__Try it__: Records follow. Pull out every line that contains "shown".

__Extracted information__:
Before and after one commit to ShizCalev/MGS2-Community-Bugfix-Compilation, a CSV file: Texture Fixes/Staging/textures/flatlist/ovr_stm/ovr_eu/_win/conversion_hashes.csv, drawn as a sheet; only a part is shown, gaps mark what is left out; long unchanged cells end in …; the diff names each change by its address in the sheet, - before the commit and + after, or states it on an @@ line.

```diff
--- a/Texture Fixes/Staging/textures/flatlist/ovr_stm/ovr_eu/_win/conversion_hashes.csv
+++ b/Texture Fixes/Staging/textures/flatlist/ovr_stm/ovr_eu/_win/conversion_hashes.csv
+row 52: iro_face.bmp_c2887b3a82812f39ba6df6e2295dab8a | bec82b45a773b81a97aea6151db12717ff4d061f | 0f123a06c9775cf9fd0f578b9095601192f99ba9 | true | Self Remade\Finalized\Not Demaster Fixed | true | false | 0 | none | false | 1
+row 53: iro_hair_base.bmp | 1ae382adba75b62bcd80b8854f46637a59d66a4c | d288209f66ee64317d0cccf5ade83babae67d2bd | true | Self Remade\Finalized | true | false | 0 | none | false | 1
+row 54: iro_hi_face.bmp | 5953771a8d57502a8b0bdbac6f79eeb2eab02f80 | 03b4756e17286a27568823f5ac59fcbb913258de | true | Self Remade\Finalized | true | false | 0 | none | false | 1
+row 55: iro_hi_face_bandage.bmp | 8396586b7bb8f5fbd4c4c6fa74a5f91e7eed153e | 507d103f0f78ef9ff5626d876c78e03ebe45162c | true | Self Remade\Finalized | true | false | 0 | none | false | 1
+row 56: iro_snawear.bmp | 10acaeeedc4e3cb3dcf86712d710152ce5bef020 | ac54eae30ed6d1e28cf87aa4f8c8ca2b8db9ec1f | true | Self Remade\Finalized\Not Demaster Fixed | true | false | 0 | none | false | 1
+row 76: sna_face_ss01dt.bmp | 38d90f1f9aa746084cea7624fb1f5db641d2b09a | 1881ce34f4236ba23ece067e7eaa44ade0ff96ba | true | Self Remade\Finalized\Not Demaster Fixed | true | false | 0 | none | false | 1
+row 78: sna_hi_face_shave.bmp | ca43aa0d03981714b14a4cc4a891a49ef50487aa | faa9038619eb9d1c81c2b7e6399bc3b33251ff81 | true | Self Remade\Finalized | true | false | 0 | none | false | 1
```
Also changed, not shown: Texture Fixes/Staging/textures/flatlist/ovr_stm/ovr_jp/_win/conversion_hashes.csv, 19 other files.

__Answer section__:
Before and after one commit to ShizCalev/MGS2-Community-Bugfix-Compilation, a CSV file: Texture Fixes/Staging/textures/flatlist/ovr_stm/ovr_eu/_win/conversion_hashes.csv, drawn as a sheet; only a part is shown, gaps mark what is left out; long unchanged cells end in …; the diff names each change by its address in the sheet, - before the commit and + after, or states it on an @@ line.
Also changed, not shown: Texture Fixes/Staging/textures/flatlist/ovr_stm/ovr_jp/_win/conversion_hashes.csv, 19 other files.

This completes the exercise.